- TASK DETAILS: Word for word, copy all the data and drop the pictures.

- RECORDED DATA:
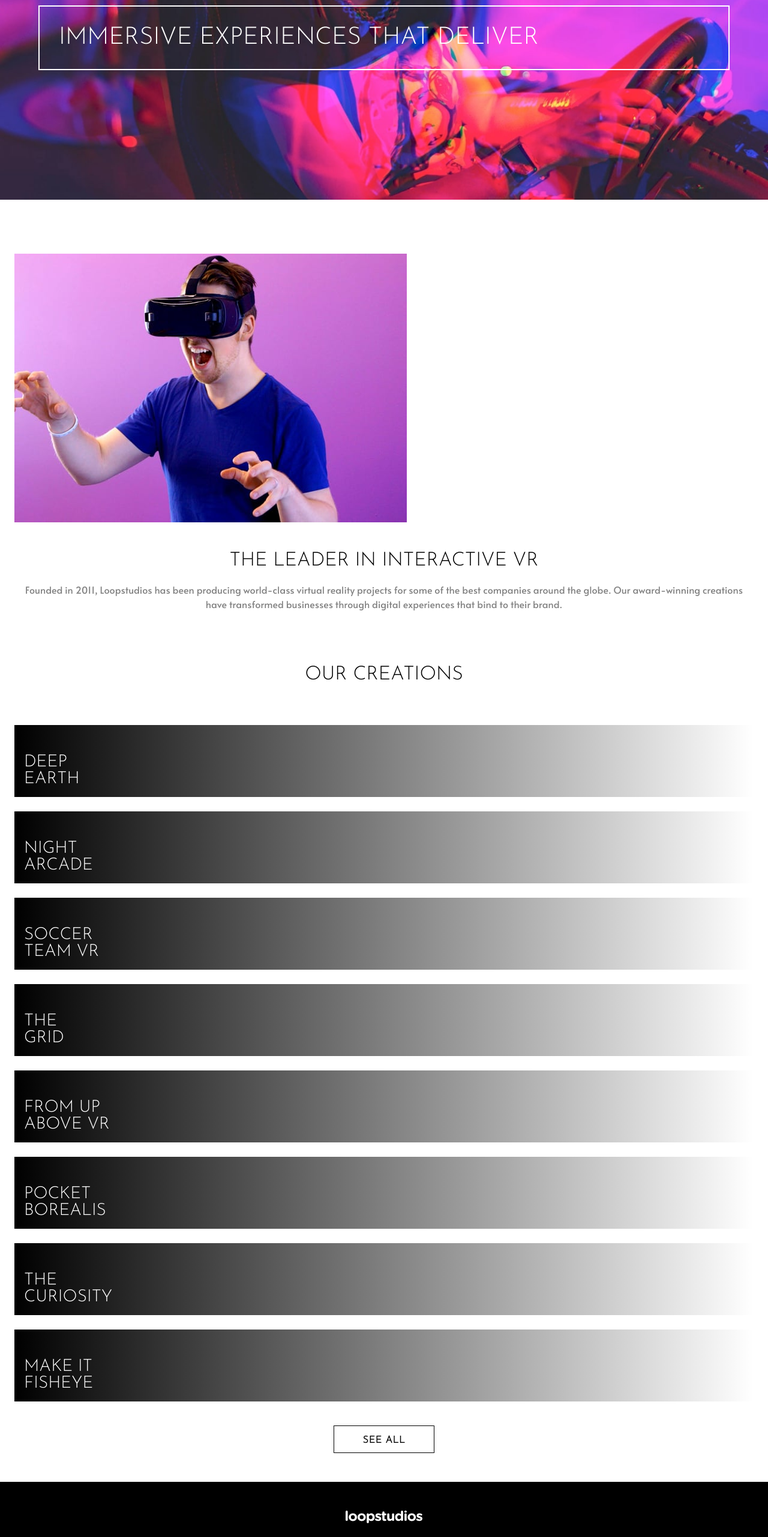
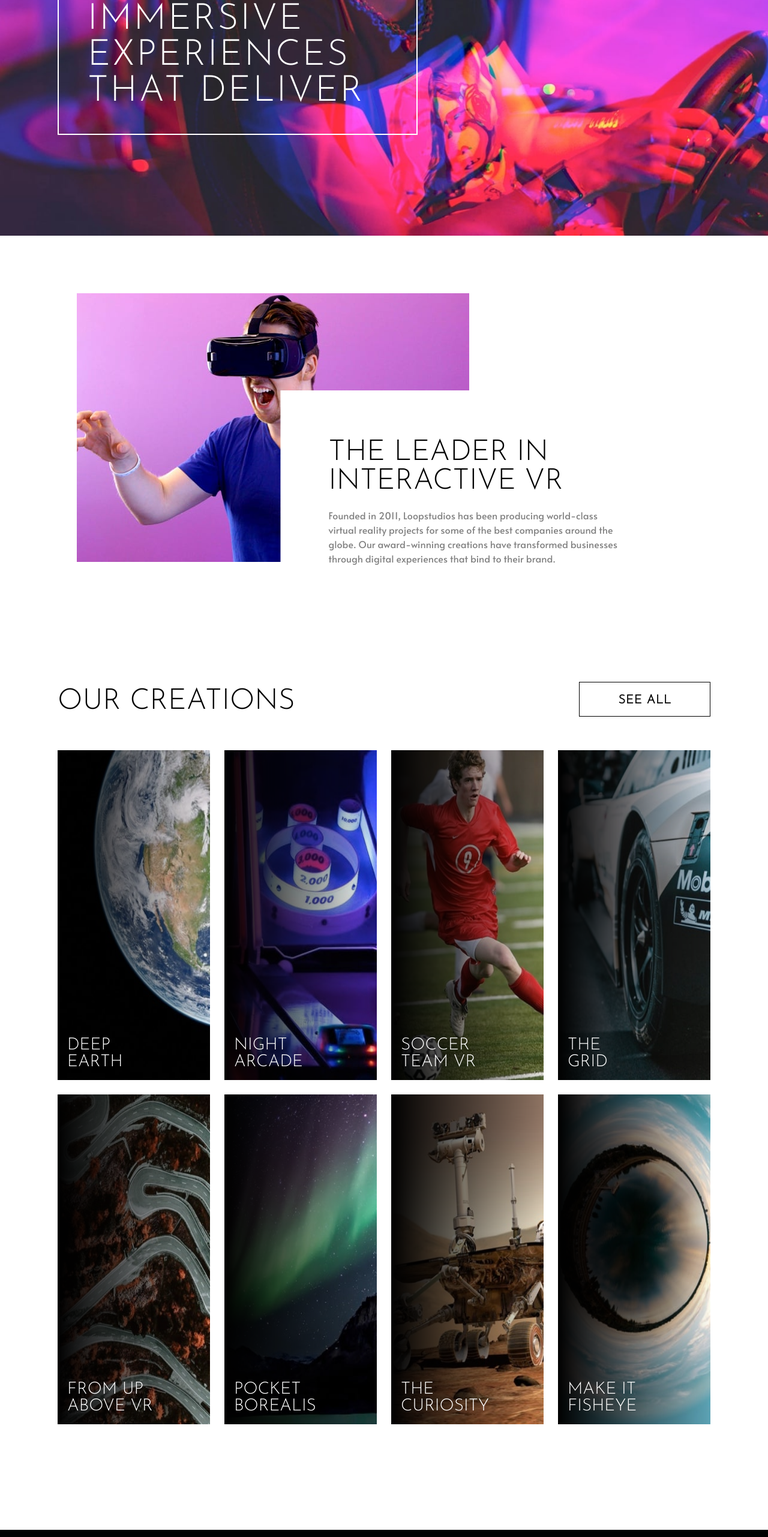
Before and after one commit to JuanMiranda1998/loopstudios-frontend-mentor, a React (Vite) app: page / in a window 1280 px wide. Shown: the part 234-2797 px from the top of the page at 60% size. Built offline with nearby package versions, Linux system fonts and the light colour scheme.

Commit message:
added responsive design

```diff
--- a/src/App.jsx
+++ b/src/App.jsx
@@ -62,8 +62,8 @@ function App() {
   }
 
   return (
-    <div className="w-full max-w-[100lvw] min-h-[100lvh] bg-white font-body relative">
-      <div className="hero py-10 px-6 md:py-10 md:px-16 bg-hero-mobile md:bg-hero-desktop bg-cover">
+    <div className="w-full max-w-[100lvw] min-h-[100lvh] bg-white font-body relative overflow-hidden">
+      <div className="hero py-10 px-6 md:px-24 bg-hero-mobile md:bg-hero-desktop bg-cover">
         <div className="navbar flex flex-row justify-between items-center">
           <div className="logo w-40">
             <img src="./src/images/logo.svg" alt="loopstudios logo" />
@@ -106,31 +106,38 @@ function App() {
             )}
           </div>
         </div>
-        <div className="my-44 px-8 py-8 border-2 border-white ">
-          <h1 className="text-[2.5rem] leading-10 text-left font-title uppercase text-white">
+        <div className="my-44 md:my-32 md:w-[600px] px-8 md:px-12 py-8 md:py-10 border-2 border-white ">
+          <h1 className="text-[2.5rem] md:text-6xl leading-10 md:tracking-wider text-left font-title uppercase text-white">
             Immersive experiences that deliver
           </h1>
         </div>
       </div>
-      <section className="px-6 py-[90px]">
-        <div>
+      <section className="px-6 py-[90px] relative lg:h-[600px] lg:mb-12 lg:mt-24">
+        <div className="flex flex-col justify-center items-center lg:absolute lg:top-0 lg:left-0 lg:translate-x-20 xl:translate-x-32">
           <img src="./src/images/mobile/image-interactive.jpg" alt="" />
         </div>
-        <h2 className="text-[2rem] leading-8 font-title uppercase text-center mt-12 mb-5">
+        <div className="text-center lg:absolute lg:top-[27%] lg:right-0 lg:-translate-x-[10%] xl:-translate-x-1/4 lg:w-[550px] xl:w-[650px] lg:px-20 lg:py-20 bg-white">
+          <h2 className="text-[2rem] lg:text-5xl leading-8 font-title uppercase lg:text-left mt-12 lg:mt-0 mb-5">
             The leader in interactive VR
           </h2>
-        <p className="text-base font-body leading-6 text-center text-[#818181] px-4">
+          <p className="text-base font-body leading-6 lg:text-left text-[#818181] px-4 lg:px-0">
             Founded in 2011, Loopstudios has been producing world-class virtual
             reality projects for some of the best companies around the globe. Our
             award-winning creations have transformed businesses through digital
             experiences that bind to their brand.
           </p>
+        </div>
       </section>
-      <section className="flex flex-col justify-center">
-        <h2 className="text-[2rem] leading-8 font-title uppercase text-center mb-5">
+      <section className="flex flex-col justify-center px-6 md:px-24 md:mb-44">
+        <div className="flex flex-row justify-center md:justify-between items-center">
+          <h2 className="text-[2rem] md:text-5xl leading-8 font-title uppercase md:text-left text-center">
             Our creations
           </h2>
-        <div className="flex flex-col gap-6 mt-12 px-6">
+          <button className="hidden md:block px-16 pt-4 pb-3 text-xl font-semibold tracking-wider font-title uppercase border border-black mb-2">
+            See all
+          </button>
+        </div>
+        <div className="flex flex-col gap-6 mt-12 md:grid md:grid-cols-2 lg:grid-cols-4 md:px-0">
           {PROJECTS.map((project) => (
             <ProjectCard
               key={project.id}
@@ -140,23 +147,25 @@ function App() {
             />
           ))}
         </div>
-        <div className="flex justify-center items-center mt-10 mb-12">
+        <div className="flex md:hidden justify-center items-center mt-10 mb-12">
           <button className="px-12 pt-3 pb-2 font-semibold tracking-wider font-title uppercase border border-black">
             See all
           </button>
         </div>
       </section>
-
-      <footer className="flex flex-col justify-center items-center bg-black text-white">
-        <div className="logo w-32 mt-12 mb-10">
+      <footer className="flex flex-col md:flex-row justify-center md:justify-between items-center bg-black text-white md:px-24 md:pt-10 md:pb-12">
+        <div>
+          <div className="logo w-32 mt-12 md:mt-0 mb-10 md:mb-8">
             <img src="./src/images/logo.svg" alt="loopstudios logo" />
           </div>
-        <ul className="text-center flex flex-col items-center justify-center gap-4 mb-6">
+          <ul className="text-center flex flex-col md:flex-row items-center justify-center gap-4 mb-6 md:mb-0">
             {NAVLINKS.map((link, index) => (
               <Navlink key={index} name={link} />
             ))}
           </ul>
-        <div className="flex flex-row justify-evenly items-center gap-6 my-4">
+        </div>
+        <div>
+          <div className="flex flex-row justify-evenly md:justify-end items-center gap-6 md:gap-4 my-4 md:my-0">
             <a href="#">
               <img src="./src/images/icon-facebook.svg" alt="" />
             </a>
@@ -170,9 +179,10 @@ function App() {
               <img src="./src/images/icon-instagram.svg" alt="" />
             </a>
           </div>
-        <p className="my-10 text-sm text-[#818181]">
+          <p className="my-10 md:mt-6 md:mb-0 text-sm text-[#818181]">
             © 2021 Loopstudios. All rights reserved.
           </p>
+        </div>
       </footer>
     </div>
   );
--- a/src/components/ProjectCard.jsx
+++ b/src/components/ProjectCard.jsx
@@ -4,15 +4,20 @@ import React from "react";
 
 const ProjectCard = ({ title, bgMobile, bgDesktop }) => {
   return (
-    <div className="flex items-end h-[120px] relative z-10">
+    <div className="flex items-end h-[120px] sm:h-[200px] md:w-full md:h-[550px] relative z-10">
       <div className="bg-gradient-to-r from-black to-transparent absolute top-0 left-0 bottom-0 right-0 z-0">
         <img
           className="w-full h-full block md:hidden mix-blend-multiply"
           src={bgMobile}
           alt=""
         />
+        <img
+          className="w-full h-full hidden md:block mix-blend-multiply"
+          src={bgDesktop}
+          alt=""
+        />
       </div>
-      <div className="  mb-4 ml-4 max-w-40 z-10">
+      <div className=" mb-4 ml-4 max-w-40 z-10">
         <h1 className="w-[90%] font-title text-[1.75rem] leading-7 text-white uppercase">
           {title}
         </h1>
```
Lines whose indentation alone changed are shown as unchanged.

- ANSWER SPACE:
Before and after one commit to JuanMiranda1998/loopstudios-frontend-mentor, a React (Vite) app: page / in a window 1280 px wide. Shown: the part 234-2797 px from the top of the page at 60% size. Built offline with nearby package versions, Linux system fonts and the light colour scheme.

Commit message:
added responsive design

```diff
--- a/src/App.jsx
+++ b/src/App.jsx
@@ -62,8 +62,8 @@ function App() {
   }
 
   return (
-    <div className="w-full max-w-[100lvw] min-h-[100lvh] bg-white font-body relative">
-      <div className="hero py-10 px-6 md:py-10 md:px-16 bg-hero-mobile md:bg-hero-desktop bg-cover">
+    <div className="w-full max-w-[100lvw] min-h-[100lvh] bg-white font-body relative overflow-hidden">
+      <div className="hero py-10 px-6 md:px-24 bg-hero-mobile md:bg-hero-desktop bg-cover">
         <div className="navbar flex flex-row justify-between items-center">
           <div className="logo w-40">
             <img src="./src/images/logo.svg" alt="loopstudios logo" />
@@ -106,31 +106,38 @@ function App() {
             )}
           </div>
         </div>
-        <div className="my-44 px-8 py-8 border-2 border-white ">
-          <h1 className="text-[2.5rem] leading-10 text-left font-title uppercase text-white">
+        <div className="my-44 md:my-32 md:w-[600px] px-8 md:px-12 py-8 md:py-10 border-2 border-white ">
+          <h1 className="text-[2.5rem] md:text-6xl leading-10 md:tracking-wider text-left font-title uppercase text-white">
             Immersive experiences that deliver
           </h1>
         </div>
       </div>
-      <section className="px-6 py-[90px]">
-        <div>
+      <section className="px-6 py-[90px] relative lg:h-[600px] lg:mb-12 lg:mt-24">
+        <div className="flex flex-col justify-center items-center lg:absolute lg:top-0 lg:left-0 lg:translate-x-20 xl:translate-x-32">
           <img src="./src/images/mobile/image-interactive.jpg" alt="" />
         </div>
-        <h2 className="text-[2rem] leading-8 font-title uppercase text-center mt-12 mb-5">
+        <div className="text-center lg:absolute lg:top-[27%] lg:right-0 lg:-translate-x-[10%] xl:-translate-x-1/4 lg:w-[550px] xl:w-[650px] lg:px-20 lg:py-20 bg-white">
+          <h2 className="text-[2rem] lg:text-5xl leading-8 font-title uppercase lg:text-left mt-12 lg:mt-0 mb-5">
             The leader in interactive VR
           </h2>
-        <p className="text-base font-body leading-6 text-center text-[#818181] px-4">
+          <p className="text-base font-body leading-6 lg:text-left text-[#818181] px-4 lg:px-0">
             Founded in 2011, Loopstudios has been producing world-class virtual
             reality projects for some of the best companies around the globe. Our
             award-winning creations have transformed businesses through digital
             experiences that bind to their brand.
           </p>
+        </div>
       </section>
-      <section className="flex flex-col justify-center">
-        <h2 className="text-[2rem] leading-8 font-title uppercase text-center mb-5">
+      <section className="flex flex-col justify-center px-6 md:px-24 md:mb-44">
+        <div className="flex flex-row justify-center md:justify-between items-center">
+          <h2 className="text-[2rem] md:text-5xl leading-8 font-title uppercase md:text-left text-center">
             Our creations
           </h2>
-        <div className="flex flex-col gap-6 mt-12 px-6">
+          <button className="hidden md:block px-16 pt-4 pb-3 text-xl font-semibold tracking-wider font-title uppercase border border-black mb-2">
+            See all
+          </button>
+        </div>
+        <div className="flex flex-col gap-6 mt-12 md:grid md:grid-cols-2 lg:grid-cols-4 md:px-0">
           {PROJECTS.map((project) => (
             <ProjectCard
               key={project.id}
@@ -140,23 +147,25 @@ function App() {
             />
           ))}
         </div>
-        <div className="flex justify-center items-center mt-10 mb-12">
+        <div className="flex md:hidden justify-center items-center mt-10 mb-12">
           <button className="px-12 pt-3 pb-2 font-semibold tracking-wider font-title uppercase border border-black">
             See all
           </button>
         </div>
       </section>
-
-      <footer className="flex flex-col justify-center items-center bg-black text-white">
-        <div className="logo w-32 mt-12 mb-10">
+      <footer className="flex flex-col md:flex-row justify-center md:justify-between items-center bg-black text-white md:px-24 md:pt-10 md:pb-12">
+        <div>
+          <div className="logo w-32 mt-12 md:mt-0 mb-10 md:mb-8">
             <img src="./src/images/logo.svg" alt="loopstudios logo" />
           </div>
-        <ul className="text-center flex flex-col items-center justify-center gap-4 mb-6">
+          <ul className="text-center flex flex-col md:flex-row items-center justify-center gap-4 mb-6 md:mb-0">
             {NAVLINKS.map((link, index) => (
               <Navlink key={index} name={link} />
             ))}
           </ul>
-        <div className="flex flex-row justify-evenly items-center gap-6 my-4">
+        </div>
+        <div>
+          <div className="flex flex-row justify-evenly md:justify-end items-center gap-6 md:gap-4 my-4 md:my-0">
             <a href="#">
               <img src="./src/images/icon-facebook.svg" alt="" />
             </a>
@@ -170,9 +179,10 @@ function App() {
               <img src="./src/images/icon-instagram.svg" alt="" />
             </a>
           </div>
-        <p className="my-10 text-sm text-[#818181]">
+          <p className="my-10 md:mt-6 md:mb-0 text-sm text-[#818181]">
             © 2021 Loopstudios. All rights reserved.
           </p>
+        </div>
       </footer>
     </div>
   );
--- a/src/components/ProjectCard.jsx
+++ b/src/components/ProjectCard.jsx
@@ -4,15 +4,20 @@ import React from "react";
 
 const ProjectCard = ({ title, bgMobile, bgDesktop }) => {
   return (
-    <div className="flex items-end h-[120px] relative z-10">
+    <div className="flex items-end h-[120px] sm:h-[200px] md:w-full md:h-[550px] relative z-10">
       <div className="bg-gradient-to-r from-black to-transparent absolute top-0 left-0 bottom-0 right-0 z-0">
         <img
           className="w-full h-full block md:hidden mix-blend-multiply"
           src={bgMobile}
           alt=""
         />
+        <img
+          className="w-full h-full hidden md:block mix-blend-multiply"
+          src={bgDesktop}
+          alt=""
+        />
       </div>
-      <div className="  mb-4 ml-4 max-w-40 z-10">
+      <div className=" mb-4 ml-4 max-w-40 z-10">
         <h1 className="w-[90%] font-title text-[1.75rem] leading-7 text-white uppercase">
           {title}
         </h1>
```
Lines whose indentation alone changed are shown as unchanged.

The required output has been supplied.